“This book has helped me to see cancer from the eyes of those who have to deal with this disease, helping me realize my “normal” way of thinking just doesn’t cut it. Things Not To Say shows me if I truly want to support and love a friend or family member through this season of their life, I need to change. Jo’s book is uplifting and encouraging, and I’m so grateful she took the time to put these ideas on paper – thank you.” Sallie-Ann Macklin, author and photographer, ”Inspirational Women – Ordinary Women doing the Extra-ordinary”.

“If it were an ideology, it would be terrorism. Cancer catches us unawares, unprepared, without mercy or prejudice, forever altering the lives it touches. Jo Hilder has tackled a very difficult subject in Things Not To Say To Someone Who Has Cancer – the very essence of our first contact with cancer. In acknowledging those first emotions and reactions and naming our fears, she sensitively constructs a platform for what is inevitably a long arduous journey for all involved. Having been through that experience personally, I feel Things Not To Say To Someone With Cancer is a great place for anyone to start.” Brad Fitzpatrick, husband of Christine (passed away from cancer, 1997)

“In Things Not to Say to Someone Who Has Cancer, Jo Hilder provides a friendly, well-written guide for things to say instead of the usual clichés. Things Not To Say is a great book for cancer patients, cancer survivors, carers, friends, colleagues, neighbors and health professionals.” Carol Rhodes, cancer survivor and program facilitator, Living Well After Cancer.

 “This book is for anyone who has heard themselves say to a person with cancer ‘Let me know if there is anything I can do for you’ or ‘Just be strong’, and that’s probably all of us. Beyond the expected list of do’s and don’ts for supporting someone with cancer, Jo offers a way to open up conversations, leading us to a deeper and more authentic way of relating around a cancer diagnosis. Jo suggests there is a better way to face cancer with our loved ones.” Carolyn Grenville, cancer carer and advocate.

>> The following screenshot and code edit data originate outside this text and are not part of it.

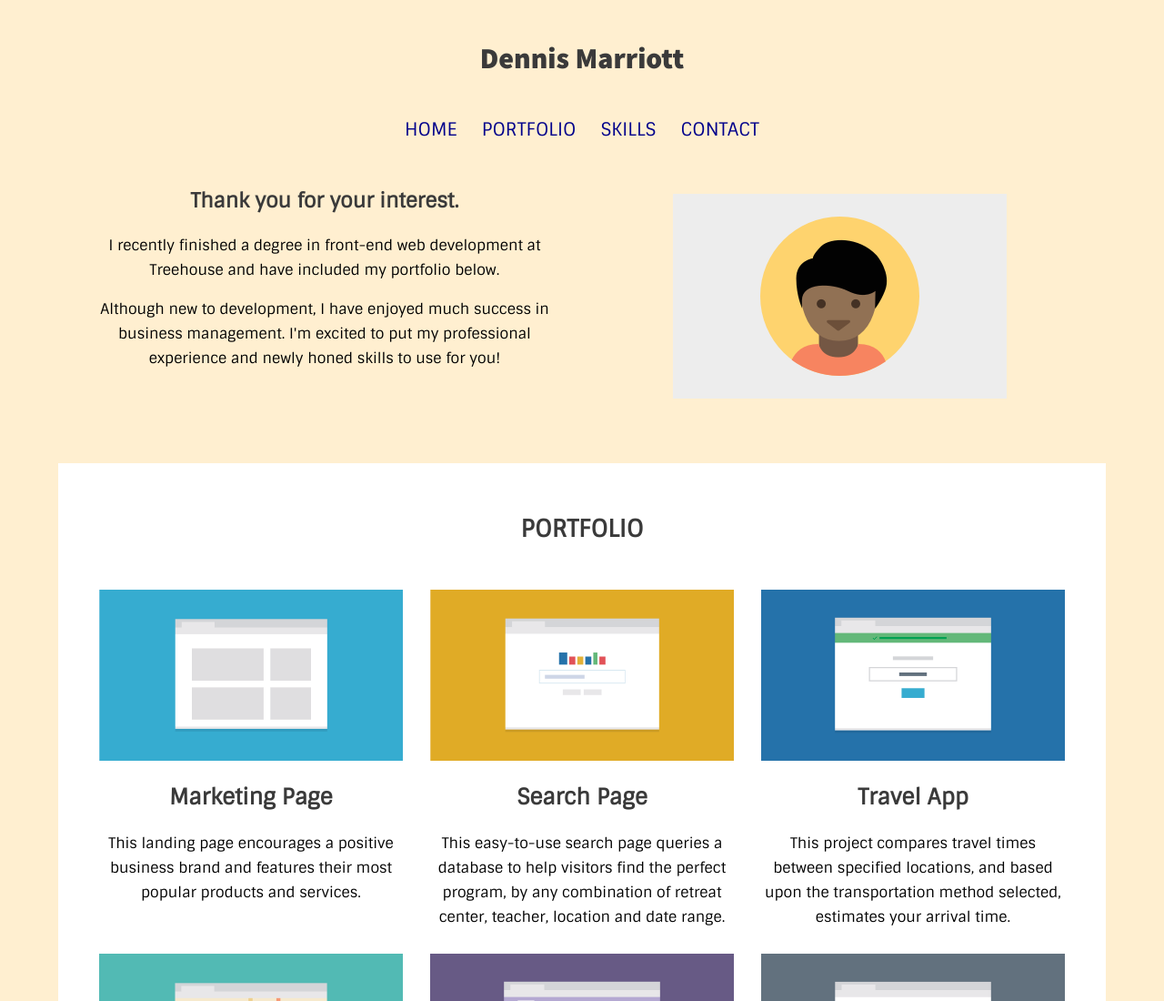
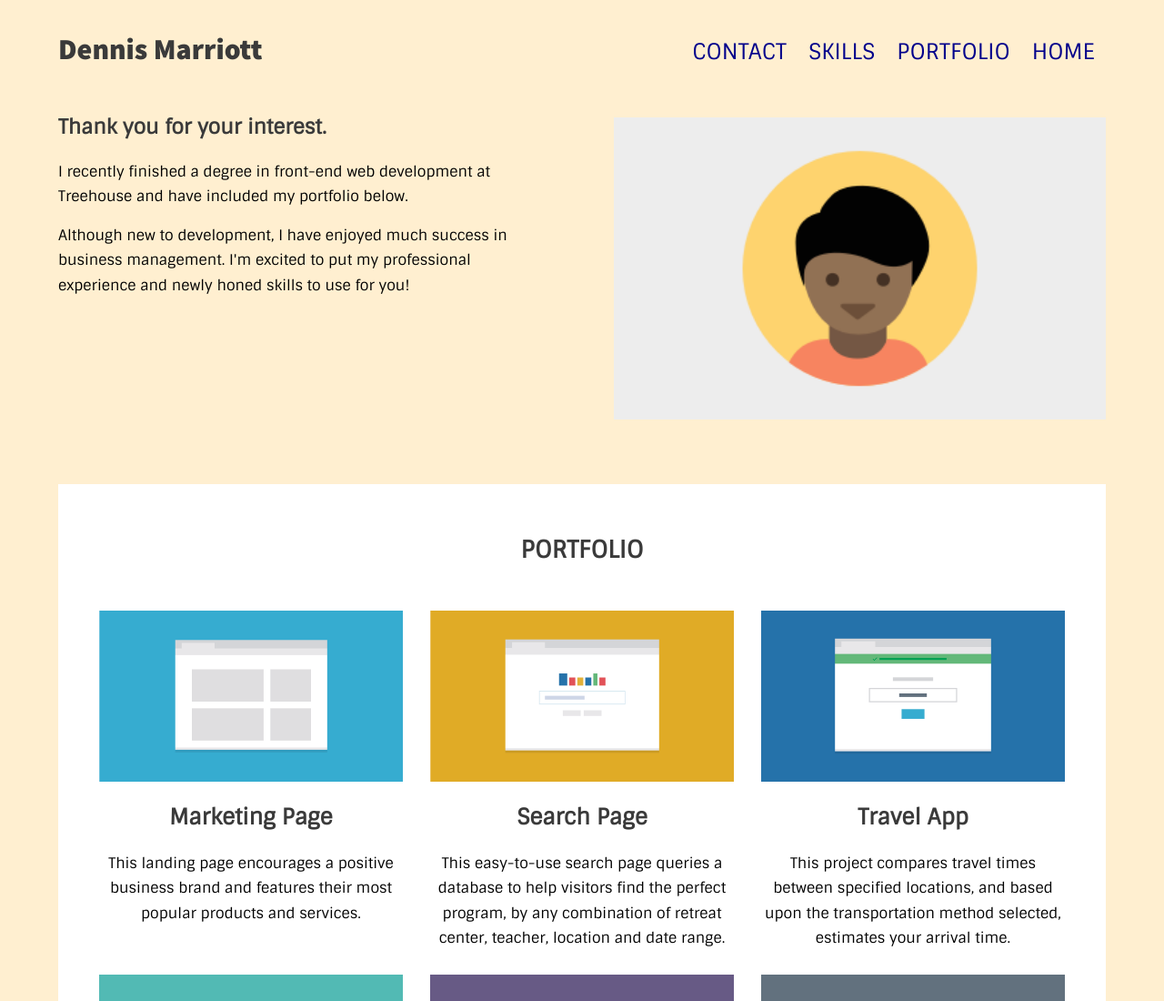
Before and after one commit to dmarriott/dm-techdegree-project-2, a plain HTML site: page index.html in a window 1280 px wide. Shown: the top 1100 px of the page at 91% size. Drawn offline with Linux system fonts and the light colour scheme.

Commit message:
fixed header

```diff
--- a/css/style.css
+++ b/css/style.css
@@ -236,6 +236,13 @@ media queries
         margin: 0 auto;
     }
 
+    .main-header {
+        width: 100%;
+        margin: 0 auto;
+        padding: .5em 0 3em 0;
+        text-align: center;
+    }
+
     .main-nav {
         font-size: 24px;
         font-size: 2.4rem;   /*   =24px   */
@@ -256,6 +263,14 @@ media queries
     .introduction {
         float: left;
         margin-right: 15px;
+    }
+
+    .introduction h4 {
+        text-align: left;
+    }
+
+    .introduction p {
+        text-align: left;
     }
 
     .headshot {
@@ -354,15 +369,23 @@ media queries
         max-width: 1200px;
     }
 
+    .main-title,
     .main-nav {
-        font-size: 24px;
-        font-size: 2.4rem;   /*   =24px   */
-        padding-bottom: 3rem;
+        display: inline;
+    }
+
+    h1.main-title {
+        float: left;
+        margin-top: 0;
+        padding-top: 20px;
     }
 
     .main-nav li {
-        display: inline;
-        margin: 0px auto;
+        float: right;
+        font-size: 24px;
+        font-size: 2.4rem;   /*   =24px   */
+        padding-top: 3rem;
+        padding-bottom: 3rem;
         background: none;
     }
 
@@ -375,6 +398,7 @@ media queries
         float: left;
         margin-right: 15px;
     }
+
 
     .headshot {
         float: right;
--- a/index.html
+++ b/index.html
@@ -31,10 +31,10 @@ Dennis Marriott
                     <li><a href="#contact">Contact</a></li>
                 </ul>
             </nav> <!--   /.main-nav   -->
-            <div class="headshot">
-                <img src="images/responsive-layout-profile.png" alt="student headshot">
+            <div class="headshot clearfix">
+                <img src="images/responsive-layout-profile.png" alt="student headshot" width="100%" ">
             </div> <!--   /.main-headshot   -->
-            <div class="introduction">
+            <div class="introduction clearfix">
                 <h4>Thank you for your interest.</h4>
                 <p>I recently finished a degree in front-end web development at Treehouse and have included my portfolio below.</p>
                 <p>Although new to development, I have enjoyed much success in business management. I'm excited to put my professional experience and newly honed skills to use for you! </p>
```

“Jo tackles a tough issue with compassion, humor and sensitivity, challenging existing approaches to talking about cancer by shining a light on a new way to communicate around a cancer diagnosis. Things Not To Say also acknowledges the good intentions underpinning those things we know we shouldn’t say to someone with cancer, but seem to stumble into anyway.  This warm and thoughtful book is much more than a guide of what not to do, and contains much food for thought on new ways to address the issue of cancer and its impact on the ones we love.” Kelly Williams.

 “Positive and wise, this book goes well beyond what’s promised. Things Not To Say To Someone Who Has Cancer doesn’t just tell us what not to say, but leads us along a path to a far more positive and comprehensive way of approaching loved ones with cancer. Far from just being a list, Things Not To Say encourages us to leap forward into a better way, and to trust ourselves to relax into a more natural way of being with someone who has cancer.” Carrie Green, cancer carer.

Practicalities first – presentation, size of pages and print, spacing between lines, layout of paragraphs and the ”smiley face ” that popped up here and there  made the book easy and enjoyable to read. Many home truths about our relationships with family and others for me as a  cancer journeyman and my wife as a cancer carer came to light. Your life experiences are clearly helpful to those of us who have only just started our cancer journey and hopefully a reliable guide for those cancer friends and carers who sometimes act with every good intention but at times  show lack of full thought as they desire to help. I enjoyed it all so much, so thank you for writing and preparing this guide for our onward travel through life after cancer.” Ron Woodlands, cancer journeyman.